I would argue that there are perhaps three. The first is the macro-economy. If, for example, a Labour government sticks it out to the recess and comes back for a mandate in a few months’ time, and the economy is visibly improving, this will make everything else enormously easier. And even George Osborne concedes that there is a huge opportunity here. From the ‘Tater:
At the Treasury’s pre-Budget meeting at Dorneywood, he was much taken by presentations which suggested that a normal recovery would start in the summer.
Those close to Osborne also cite Treasury numbers which indicate that the economy is in better shape than the headline numbers suggest. If you strip out North Sea oil and gas and financial services, there was no double-dip recession. Indeed, with these two sectors taken out, the economy has being growing at between 1 and 2 per cent for the past two years.
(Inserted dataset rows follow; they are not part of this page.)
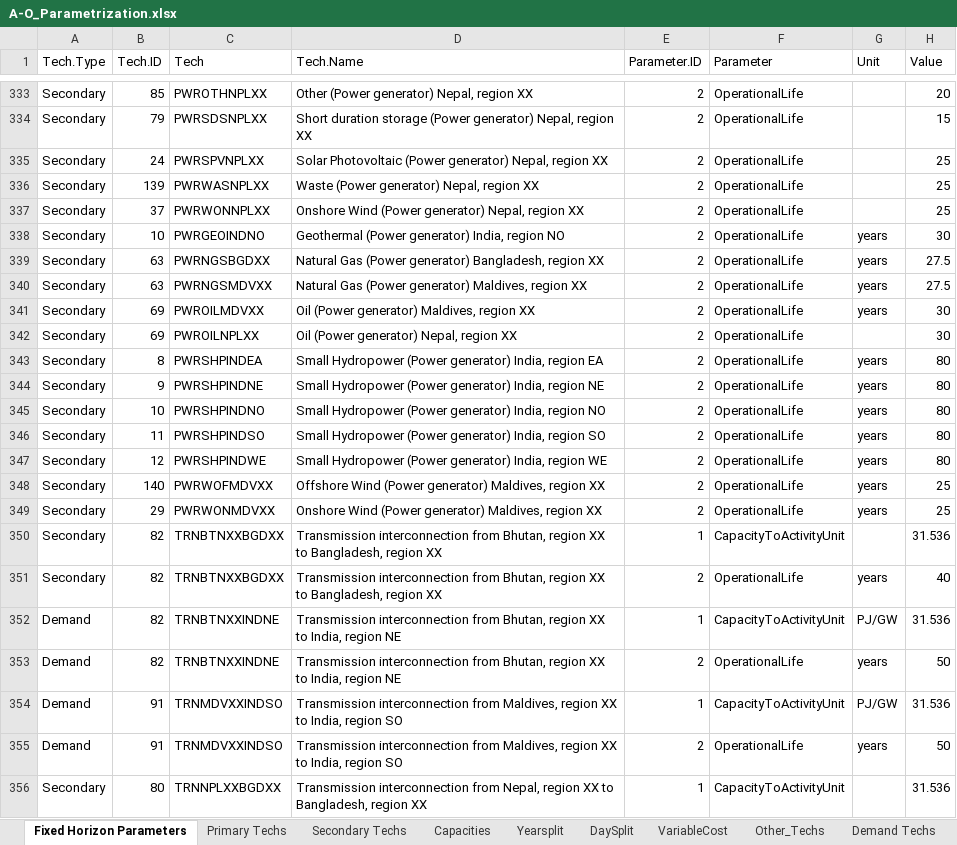
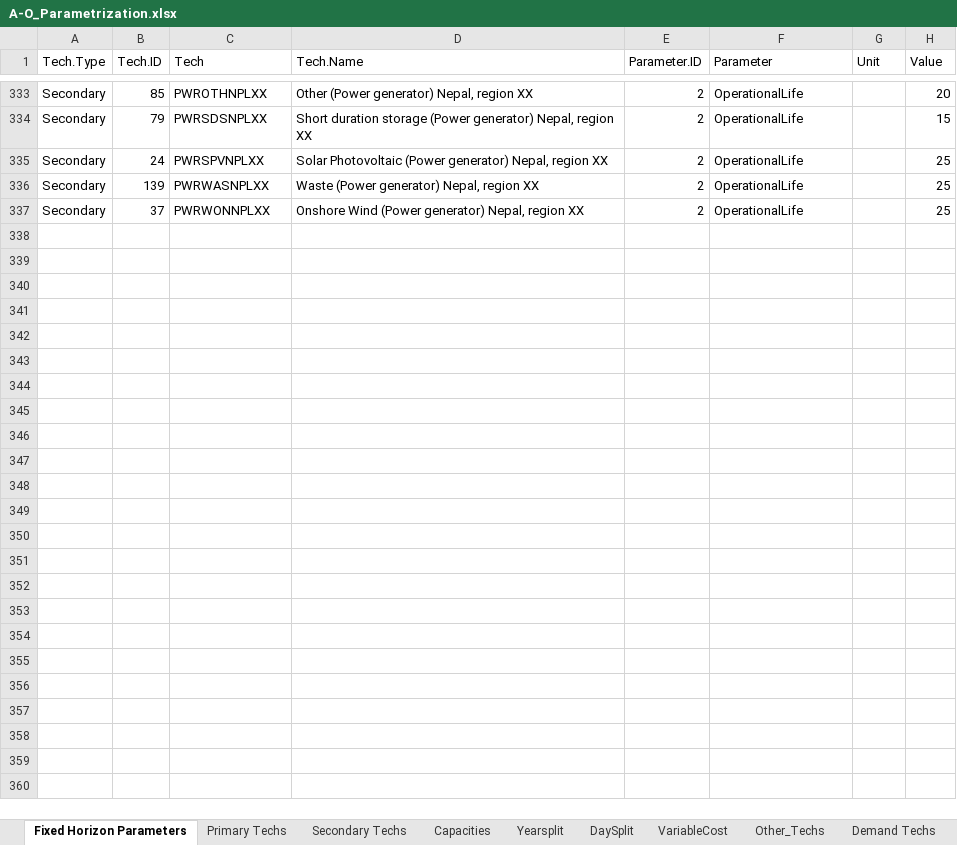
Before and after one commit to Climate-Lead-Group/OSTRAM, an Excel workbook: t1_confection/A1_Outputs/A1_Outputs_BAU/A-O_Parametrization.xlsx, sheet Fixed Horizon Parameters, drawn as a sheet; only a part is shown, gaps mark what is left out; values as stored, in another font and other column widths than the file's, no cell formats; the diff covers the shown part only; the diff names each change by its address in the sheet, - before the commit and + after, or states it on an @@ line.

```diff
--- a/t1_confection/A1_Outputs/A1_Outputs_BAU/A-O_Parametrization.xlsx (sheet Fixed Horizon Parameters)
+++ b/t1_confection/A1_Outputs/A1_Outputs_BAU/A-O_Parametrization.xlsx (sheet Fixed Horizon Parameters)
-row 338: Secondary | 10 | PWRGEOINDNO | Geothermal (Power generator) India, region NO | 2 | OperationalLife | years | 30
-row 339: Secondary | 63 | PWRNGSBGDXX | Natural Gas (Power generator) Bangladesh, region XX | 2 | OperationalLife | years | 27.5
-row 340: Secondary | 63 | PWRNGSMDVXX | Natural Gas (Power generator) Maldives, region XX | 2 | OperationalLife | years | 27.5
-row 341: Secondary | 69 | PWROILMDVXX | Oil (Power generator) Maldives, region XX | 2 | OperationalLife | years | 30
-row 342: Secondary | 69 | PWROILNPLXX | Oil (Power generator) Nepal, region XX | 2 | OperationalLife |  | 30
-row 343: Secondary | 8 | PWRSHPINDEA | Small Hydropower (Power generator) India, region EA | 2 | OperationalLife | years | 80
-row 344: Secondary | 9 | PWRSHPINDNE | Small Hydropower (Power generator) India, region NE | 2 | OperationalLife | years | 80
-row 345: Secondary | 10 | PWRSHPINDNO | Small Hydropower (Power generator) India, region NO | 2 | OperationalLife | years | 80
-row 346: Secondary | 11 | PWRSHPINDSO | Small Hydropower (Power generator) India, region SO | 2 | OperationalLife | years | 80
-row 347: Secondary | 12 | PWRSHPINDWE | Small Hydropower (Power generator) India, region WE | 2 | OperationalLife | years | 80
-row 348: Secondary | 140 | PWRWOFMDVXX | Offshore Wind (Power generator) Maldives, region XX | 2 | OperationalLife | years | 25
-row 349: Secondary | 29 | PWRWONMDVXX | Onshore Wind (Power generator) Maldives, region XX | 2 | OperationalLife | years | 25
-row 350: Secondary | 82 | TRNBTNXXBGDXX | Transmission interconnection from Bhutan, region XX to Bangladesh, region XX | 1 | CapacityToActivityUnit |  | 31.536
-row 351: Secondary | 82 | TRNBTNXXBGDXX | Transmission interconnection from Bhutan, region XX to Bangladesh, region XX | 2 | OperationalLife | years | 40
-row 352: Demand | 82 | TRNBTNXXINDNE | Transmission interconnection from Bhutan, region XX to India, region NE | 1 | CapacityToActivityUnit | PJ/GW | 31.536
-row 353: Demand | 82 | TRNBTNXXINDNE | Transmission interconnection from Bhutan, region XX to India, region NE | 2 | OperationalLife | years | 50
-row 354: Demand | 91 | TRNMDVXXINDSO | Transmission interconnection from Maldives, region XX to India, region SO | 1 | CapacityToActivityUnit | PJ/GW | 31.536
-row 355: Demand | 91 | TRNMDVXXINDSO | Transmission interconnection from Maldives, region XX to India, region SO | 2 | OperationalLife | years | 50
-row 356: Secondary | 80 | TRNNPLXXBGDXX | Transmission interconnection from Nepal, region XX to Bangladesh, region XX | 1 | CapacityToActivityUnit |  | 31.536
```
Also changed, not shown: 135 removed rows and 97 edited cells elsewhere in this sheet, sheet Capacities, sheet Secondary Techs, sheet VariableCost, sheet Yearsplit, sheet DaySplit, other sheet tabs, cell formats, t1_confection/A1_Outputs/A1_Outputs_BAU/A-O_AR_Projections.xlsx, t1_confection/A1_Outputs/A1_Outputs_BAU/A-O_Demand.xlsx, 32 other files.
Well, if you strip out all the bad stuff, of course it looks better. And the appeal to Friedman Units deserves all the contempt it gets. But there is more of a point here than you might think. Oil & gas and the City are not the only problem sectors. The labour/consumer sector and construction are awful as well. This, however, implies that other sectors (business services, automotive) are doing much better. There is scope for recovery if we stop kicking ourselves in the balls.
Also, there is probably more emerging consensus for a Keynesian response than there was even in 2008-2009. Here’s Bloomberg, Jon Portes of NIESR, and the plain people of Britain, who now like policies more if you associate them with Ed Balls than with George Osborne.
There is a tide in the affairs of men and all that. And if there were to be a fresh tide of flight capital out of the Eurozone, I think it would be better in gilts than puffing up the banks or chasing London property prices.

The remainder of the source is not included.